News: Fresh warnings over child mental health pandemic
Posted 8 Sept, 2021 by Jennifer Drummond
New figures published this week show the number of children and young people waiting for treatment from specialist child and adolescent mental health services (CAMHS) has doubled in the last year.
The statistics released on 7 September from Public Health Scotland show that 1,686 children and young people were awaiting treatment at the end of June 2021. At the same time last year, the waiting list stood at 787.
Of the 4,552 children and young people treated over the period April to June 2021, only 72.6% were seen within the Scottish Government’s 18-week waiting time target. Nine out of 14 health boards failed to meet the target.
The figures come after Antony Clark, an Interim Director at Audit Scotland recently highlighted the continued concerns over access to children and young people’s mental health services, warning the pandemic has “made the need for change more urgent.”

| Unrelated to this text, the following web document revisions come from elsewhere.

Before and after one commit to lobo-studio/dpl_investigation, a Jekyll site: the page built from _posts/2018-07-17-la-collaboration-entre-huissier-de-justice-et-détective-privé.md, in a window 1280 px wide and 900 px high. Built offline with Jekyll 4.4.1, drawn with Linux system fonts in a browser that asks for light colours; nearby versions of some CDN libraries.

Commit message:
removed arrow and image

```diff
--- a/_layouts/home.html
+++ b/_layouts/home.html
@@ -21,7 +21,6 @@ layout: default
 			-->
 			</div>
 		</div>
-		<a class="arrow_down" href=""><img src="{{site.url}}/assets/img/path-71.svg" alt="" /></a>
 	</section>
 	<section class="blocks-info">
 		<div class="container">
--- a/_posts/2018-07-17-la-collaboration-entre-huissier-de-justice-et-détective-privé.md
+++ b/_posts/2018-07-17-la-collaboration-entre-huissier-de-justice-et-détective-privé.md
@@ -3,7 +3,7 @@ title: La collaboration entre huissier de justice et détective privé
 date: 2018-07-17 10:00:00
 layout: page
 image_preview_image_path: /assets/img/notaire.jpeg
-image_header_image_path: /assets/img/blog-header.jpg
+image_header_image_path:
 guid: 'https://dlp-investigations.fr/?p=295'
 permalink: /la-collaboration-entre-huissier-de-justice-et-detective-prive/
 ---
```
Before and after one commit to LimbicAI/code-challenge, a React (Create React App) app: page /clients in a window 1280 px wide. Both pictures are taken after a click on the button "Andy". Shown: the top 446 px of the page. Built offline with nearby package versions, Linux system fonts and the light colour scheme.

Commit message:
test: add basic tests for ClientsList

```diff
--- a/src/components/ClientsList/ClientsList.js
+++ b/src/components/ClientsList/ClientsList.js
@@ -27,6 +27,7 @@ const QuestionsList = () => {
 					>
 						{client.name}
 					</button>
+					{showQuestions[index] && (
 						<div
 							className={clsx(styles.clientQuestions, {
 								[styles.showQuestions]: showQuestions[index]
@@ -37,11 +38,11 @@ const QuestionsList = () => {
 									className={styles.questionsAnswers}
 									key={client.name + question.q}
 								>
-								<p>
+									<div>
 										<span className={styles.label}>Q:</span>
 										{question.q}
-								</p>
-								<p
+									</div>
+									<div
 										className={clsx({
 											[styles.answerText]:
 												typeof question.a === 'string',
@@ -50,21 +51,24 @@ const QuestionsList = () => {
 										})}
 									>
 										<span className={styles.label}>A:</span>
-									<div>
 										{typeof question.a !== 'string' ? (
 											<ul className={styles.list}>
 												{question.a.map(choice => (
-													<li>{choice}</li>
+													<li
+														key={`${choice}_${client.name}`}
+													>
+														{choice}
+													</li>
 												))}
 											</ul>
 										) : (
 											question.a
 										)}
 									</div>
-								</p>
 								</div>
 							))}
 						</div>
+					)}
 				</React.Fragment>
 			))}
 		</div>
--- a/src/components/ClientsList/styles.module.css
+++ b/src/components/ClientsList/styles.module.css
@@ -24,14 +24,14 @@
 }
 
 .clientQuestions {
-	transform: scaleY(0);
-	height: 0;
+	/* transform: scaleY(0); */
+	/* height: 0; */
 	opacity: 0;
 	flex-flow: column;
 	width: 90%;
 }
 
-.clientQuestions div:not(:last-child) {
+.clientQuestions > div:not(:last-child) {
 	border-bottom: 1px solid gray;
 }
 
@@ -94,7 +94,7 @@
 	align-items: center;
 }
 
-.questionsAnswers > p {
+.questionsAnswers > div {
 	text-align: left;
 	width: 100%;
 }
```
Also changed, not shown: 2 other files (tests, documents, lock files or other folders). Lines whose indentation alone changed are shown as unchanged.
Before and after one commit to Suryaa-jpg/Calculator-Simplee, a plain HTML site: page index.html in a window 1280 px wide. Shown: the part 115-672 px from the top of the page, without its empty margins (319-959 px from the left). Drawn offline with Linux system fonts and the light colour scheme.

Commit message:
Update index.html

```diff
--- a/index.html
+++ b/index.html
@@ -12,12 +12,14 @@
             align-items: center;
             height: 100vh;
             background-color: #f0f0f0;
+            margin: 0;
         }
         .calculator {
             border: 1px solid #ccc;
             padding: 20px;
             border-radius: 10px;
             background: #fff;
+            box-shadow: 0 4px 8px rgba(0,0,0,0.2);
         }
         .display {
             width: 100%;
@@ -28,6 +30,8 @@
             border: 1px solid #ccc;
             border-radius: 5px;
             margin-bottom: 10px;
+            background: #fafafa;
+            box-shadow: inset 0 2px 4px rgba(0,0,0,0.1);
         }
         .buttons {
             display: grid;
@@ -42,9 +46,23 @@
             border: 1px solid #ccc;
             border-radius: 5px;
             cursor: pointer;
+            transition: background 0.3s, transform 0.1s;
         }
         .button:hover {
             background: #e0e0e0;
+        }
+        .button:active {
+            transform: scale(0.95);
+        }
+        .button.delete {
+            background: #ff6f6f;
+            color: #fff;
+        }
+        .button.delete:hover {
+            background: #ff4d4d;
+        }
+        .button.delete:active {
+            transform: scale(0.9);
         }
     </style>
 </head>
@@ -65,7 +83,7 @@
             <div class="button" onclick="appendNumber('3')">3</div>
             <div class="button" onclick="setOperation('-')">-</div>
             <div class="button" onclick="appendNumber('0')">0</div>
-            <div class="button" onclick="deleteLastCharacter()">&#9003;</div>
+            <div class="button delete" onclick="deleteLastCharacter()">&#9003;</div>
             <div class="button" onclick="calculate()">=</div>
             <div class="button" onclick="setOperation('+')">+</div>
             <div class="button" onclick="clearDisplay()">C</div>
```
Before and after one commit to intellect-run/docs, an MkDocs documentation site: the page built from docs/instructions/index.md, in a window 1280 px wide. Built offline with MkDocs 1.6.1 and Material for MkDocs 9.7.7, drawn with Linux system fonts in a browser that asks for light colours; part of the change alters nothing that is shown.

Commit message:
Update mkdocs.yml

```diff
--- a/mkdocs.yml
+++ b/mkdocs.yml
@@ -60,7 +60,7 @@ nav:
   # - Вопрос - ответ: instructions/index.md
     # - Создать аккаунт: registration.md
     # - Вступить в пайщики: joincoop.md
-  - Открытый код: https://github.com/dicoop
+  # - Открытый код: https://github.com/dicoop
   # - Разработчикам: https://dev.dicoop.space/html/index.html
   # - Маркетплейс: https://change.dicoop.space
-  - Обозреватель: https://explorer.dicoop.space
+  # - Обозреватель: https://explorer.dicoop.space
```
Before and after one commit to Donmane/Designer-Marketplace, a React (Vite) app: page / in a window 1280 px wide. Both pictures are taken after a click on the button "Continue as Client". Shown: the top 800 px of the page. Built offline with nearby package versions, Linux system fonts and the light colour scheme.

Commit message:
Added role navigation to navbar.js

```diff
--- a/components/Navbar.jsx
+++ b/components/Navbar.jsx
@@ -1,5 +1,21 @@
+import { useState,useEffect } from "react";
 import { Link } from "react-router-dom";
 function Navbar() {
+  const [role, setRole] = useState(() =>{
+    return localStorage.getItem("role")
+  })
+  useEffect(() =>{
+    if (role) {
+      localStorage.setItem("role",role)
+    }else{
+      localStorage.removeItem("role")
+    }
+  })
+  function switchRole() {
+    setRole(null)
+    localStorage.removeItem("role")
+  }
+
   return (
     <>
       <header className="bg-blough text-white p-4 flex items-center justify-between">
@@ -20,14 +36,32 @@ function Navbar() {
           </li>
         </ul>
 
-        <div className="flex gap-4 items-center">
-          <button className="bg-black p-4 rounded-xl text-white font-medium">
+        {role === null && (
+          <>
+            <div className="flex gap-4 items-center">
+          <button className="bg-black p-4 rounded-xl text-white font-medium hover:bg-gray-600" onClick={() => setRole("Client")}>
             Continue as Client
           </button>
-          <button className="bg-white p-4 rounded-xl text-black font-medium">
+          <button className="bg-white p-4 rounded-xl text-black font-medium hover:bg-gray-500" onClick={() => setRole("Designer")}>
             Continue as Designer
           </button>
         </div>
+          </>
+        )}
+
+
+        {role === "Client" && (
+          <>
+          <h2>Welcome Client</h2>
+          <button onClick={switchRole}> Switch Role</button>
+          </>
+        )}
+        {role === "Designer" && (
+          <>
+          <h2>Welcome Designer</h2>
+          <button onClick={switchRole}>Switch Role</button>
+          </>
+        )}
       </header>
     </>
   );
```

The Scottish Children’s Services Coalition (SCSC), an alliance of leading providers of children’s services, has responded to the recent statistics calling for more action to tackle the extensive waiting period and investment in early intervention.
A spokesperson for the SCSC said:
“We have for some time raised concerns over a potential lost generation of vulnerable children and young people, whose mental health is being impacted even further by the Covid-19 pandemic. It is more important than ever that children can access the support they need, when they need it, irrespective of where they live.
“This is a crisis we can overcome, but it will require a similar energy and commitment to that demonstrated for Covid-19 if we are to achieve this and prevent many young people giving up on their future.”
They have also called for greater partnership working between the public, private and third sector and a greater awareness of the services on offer.
The figures were published on the same day Scottish Government presented their Programme for Government 2021-22, which includes investing (at least 1% of al frontline NHS spend) in CAMHS services.